Time and again, I have come across the age-old adage in the corporate world that employees leave bosses and not the organisation. It is funny though that bosses are generally the most difficult people to deal with for most employees. While this may be true, a lot has changed in the way people react and respond to seniors today. Let's look at some of the scenarios.
In this competitive culture that we have created and inherited today, we get bosses who are much younger and extremely aggressive in their approach to work. Being young, they put in long hours and expect their team members to do the same, irrespective of age and responsibilities outside of office hours.
Workaholics wouldn't mind, but those wanting to have a semblance of a balance, primarily to improve their health - both emotional and physical, or the ones who want to spend time with their family or are going through a personal roller coaster, find it extremely difficult and sometimes even feel guilty about leaving on time or leaving early than other team members or the boss.

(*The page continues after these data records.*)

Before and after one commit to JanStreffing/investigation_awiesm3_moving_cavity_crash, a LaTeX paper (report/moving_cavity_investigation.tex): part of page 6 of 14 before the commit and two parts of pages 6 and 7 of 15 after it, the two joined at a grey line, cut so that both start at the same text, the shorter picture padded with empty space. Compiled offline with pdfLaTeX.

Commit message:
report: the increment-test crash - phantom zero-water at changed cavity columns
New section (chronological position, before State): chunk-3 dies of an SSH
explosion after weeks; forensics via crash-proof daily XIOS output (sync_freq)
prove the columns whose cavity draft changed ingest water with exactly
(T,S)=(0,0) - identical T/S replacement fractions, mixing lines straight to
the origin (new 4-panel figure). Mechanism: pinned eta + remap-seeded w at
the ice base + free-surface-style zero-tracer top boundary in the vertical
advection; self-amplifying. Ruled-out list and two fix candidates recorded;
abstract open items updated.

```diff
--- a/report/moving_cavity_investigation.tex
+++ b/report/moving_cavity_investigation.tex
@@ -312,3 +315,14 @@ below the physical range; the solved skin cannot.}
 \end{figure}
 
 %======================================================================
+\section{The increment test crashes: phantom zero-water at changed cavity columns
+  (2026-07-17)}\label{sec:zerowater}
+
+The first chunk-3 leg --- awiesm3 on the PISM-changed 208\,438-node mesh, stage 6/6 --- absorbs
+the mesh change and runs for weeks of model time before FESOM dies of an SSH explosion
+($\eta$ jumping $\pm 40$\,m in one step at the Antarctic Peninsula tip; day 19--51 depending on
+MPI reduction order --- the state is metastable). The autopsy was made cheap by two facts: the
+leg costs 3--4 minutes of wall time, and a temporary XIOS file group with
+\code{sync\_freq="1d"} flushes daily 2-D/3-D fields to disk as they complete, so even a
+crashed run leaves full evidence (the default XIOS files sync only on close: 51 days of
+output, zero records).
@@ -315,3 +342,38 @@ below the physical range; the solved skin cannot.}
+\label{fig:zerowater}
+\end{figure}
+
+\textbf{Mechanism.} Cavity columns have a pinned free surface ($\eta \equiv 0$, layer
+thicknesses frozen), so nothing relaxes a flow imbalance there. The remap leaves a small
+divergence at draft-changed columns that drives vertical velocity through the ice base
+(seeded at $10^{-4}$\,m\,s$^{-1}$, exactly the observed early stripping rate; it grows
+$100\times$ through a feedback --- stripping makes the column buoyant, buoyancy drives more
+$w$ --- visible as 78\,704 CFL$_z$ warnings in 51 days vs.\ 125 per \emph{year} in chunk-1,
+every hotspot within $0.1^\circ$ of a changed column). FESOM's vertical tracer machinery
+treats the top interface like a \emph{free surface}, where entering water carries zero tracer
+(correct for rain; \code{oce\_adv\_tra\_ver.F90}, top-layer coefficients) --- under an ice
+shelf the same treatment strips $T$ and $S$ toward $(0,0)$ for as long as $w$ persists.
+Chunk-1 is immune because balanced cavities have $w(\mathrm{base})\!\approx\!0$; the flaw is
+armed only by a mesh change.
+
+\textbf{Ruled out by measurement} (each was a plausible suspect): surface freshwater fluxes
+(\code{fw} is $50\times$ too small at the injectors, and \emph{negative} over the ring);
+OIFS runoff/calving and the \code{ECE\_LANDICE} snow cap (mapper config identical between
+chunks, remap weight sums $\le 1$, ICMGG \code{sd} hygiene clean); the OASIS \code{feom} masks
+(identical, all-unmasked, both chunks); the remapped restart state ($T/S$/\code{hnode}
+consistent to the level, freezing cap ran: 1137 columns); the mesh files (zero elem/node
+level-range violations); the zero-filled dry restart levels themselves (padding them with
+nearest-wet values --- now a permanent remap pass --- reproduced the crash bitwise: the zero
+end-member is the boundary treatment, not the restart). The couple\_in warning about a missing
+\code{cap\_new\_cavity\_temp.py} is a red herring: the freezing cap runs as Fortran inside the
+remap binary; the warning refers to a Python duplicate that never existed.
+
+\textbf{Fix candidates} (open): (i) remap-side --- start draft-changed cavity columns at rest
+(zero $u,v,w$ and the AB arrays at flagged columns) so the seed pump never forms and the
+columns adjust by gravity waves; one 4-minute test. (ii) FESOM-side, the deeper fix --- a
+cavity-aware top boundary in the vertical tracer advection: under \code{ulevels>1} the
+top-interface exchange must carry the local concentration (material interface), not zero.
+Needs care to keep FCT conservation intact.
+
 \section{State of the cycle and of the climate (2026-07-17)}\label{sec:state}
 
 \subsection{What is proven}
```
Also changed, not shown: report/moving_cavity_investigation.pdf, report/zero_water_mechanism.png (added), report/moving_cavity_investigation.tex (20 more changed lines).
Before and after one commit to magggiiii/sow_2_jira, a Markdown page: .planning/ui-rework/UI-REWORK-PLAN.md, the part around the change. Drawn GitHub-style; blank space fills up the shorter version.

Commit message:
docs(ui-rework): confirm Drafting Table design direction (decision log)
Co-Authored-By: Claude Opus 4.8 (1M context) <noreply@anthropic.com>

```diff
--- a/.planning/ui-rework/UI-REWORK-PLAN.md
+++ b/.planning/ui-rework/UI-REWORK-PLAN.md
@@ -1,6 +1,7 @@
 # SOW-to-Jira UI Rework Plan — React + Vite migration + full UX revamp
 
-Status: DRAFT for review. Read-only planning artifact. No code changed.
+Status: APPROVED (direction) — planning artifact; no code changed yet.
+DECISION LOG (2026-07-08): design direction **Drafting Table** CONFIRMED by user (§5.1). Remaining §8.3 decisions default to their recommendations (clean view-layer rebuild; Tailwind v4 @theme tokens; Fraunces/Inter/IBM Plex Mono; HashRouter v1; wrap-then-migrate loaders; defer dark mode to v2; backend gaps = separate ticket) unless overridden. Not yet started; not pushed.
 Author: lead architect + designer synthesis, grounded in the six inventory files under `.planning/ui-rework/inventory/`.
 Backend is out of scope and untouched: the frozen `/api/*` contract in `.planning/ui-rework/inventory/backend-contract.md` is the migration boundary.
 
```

A casual remark from the colleagues or boss who says, "Half day today?" for leaving on time hits the nerves, and at times causes panic if they are being judged for under-performance... In my opinion, stop it right there. There is no need for you to panic or feel guilty.
Consider this: When the boss gets pulled up for the team’s under-performance, there is a tendency to become aggressive that permeates through the hierarchy of the team. Even the minutest of mistakes becomes glaring. It may affect one's confidence. There is a sudden question of performance issue. The earlier stellar work does not count anymore. Your performance is under the radar.
And then you have the genuinely difficult bosses who prefer to be a terror, the Hitler, or the tartar. They are extremely opinionated and impossible to penetrate. You are never given the due credit. Even with the best of efforts, you are always kept on your toes.
The list is actually endless. While I can't and don't have an authority on difficult bosses and people who have psychological issues, I can provide you some guidelines, which I have found very effective in my 20 years of work experience.
1. Maintain an excel sheet just for yourself with the highlights for the week
2. After every meeting with the difficult boss, draft a MOM and share it with the boss, specifically requesting for any misunderstanding or points omitted
3. Show up for meetings on time
4. Never say a word about your boss negatively to anyone at work. It is very difficult to understand who your friend is or who is not. Sometimes it backfires so badly, you would not know what hit you. This could also jeopardize your future as big firms tend to refer to your former reporting managers to understand how you performed in your last assignment
5. Rehearse worst case scenarios and practice before meetings. This will cause less heart burn, and prepares you to deal with the situation better
6. Do not take negative criticism personally. It isn’t worth it. Nobody remembers it in the long run. It’s like the class 10 board exam marks. It seemed to be the most earth-shattering moment, but over the years, it becomes insignificant. Same rules apply for such instances.
See if there is reasoning behind the criticism.
- Is there something for you to learn?
- Is there truly a room for improvement?
If yes, smile and thank your boss for bringing to your notice and promise them that you will try your best to improve. If it is uncalled for, think of your favorite song or place or even your muse... the effect of such a demotivating and depressing moment would be far less. If it’s a one off, then ignore and move on, but if it is happening at a regular interval do the following.
Assess your accomplishments vis-à-vis what was asked. See if there is a reasoning, find out what your challenges are. Zero in where you falter. Seek the help of a colleague for an opinion. Find out your strengths and weaknesses. If you find more weaknesses than strengths, work out a time frame to up your ante or look for another department within the firm that matches your strength. If not, time to float your CV.
While this point may sound cynical, many of us stick around to prove a point, only to make the situation worse. These situations need a brutal self-assessment for our own good.
7. For that that are truly difficult, but also a management’s pet, you just don’t have a chance.
And then comes your own personality in the professional arena.
The corporate life is not easy. I am saying this primarily to the newbies who start their career with stars in their eyes - don’t be disillusioned and don’t start changing jobs at the drop of a hat. My advice, stick around and find your interests. There is nothing like experimenting in the first five years of your career to find out the where you belong.
Office politics and difficult bosses are part of anyone’s career path. How much ever you hear about employee friendly organisations, politics creep in some form or the other.
Do your work well, be loyal to your work – not the organisation. Be organised, have your facts and figures right, equip yourself with the knowledge in the area of your interest, read, and be current, know the trends. While these sound like something everyone follows, trust me it is not.
While following it may not guarantee you freedom from a difficult boss, it will keep you equipped for any situation at work. At any given situation, stay professional, stay empowered - it sure will give you the strength to tide over the most difficult situation and teams.
Have a fabulous career!
(Disclaimer: The views and opinions expressed in this article are those of the author and do not necessarily reflect the views of YourStory.)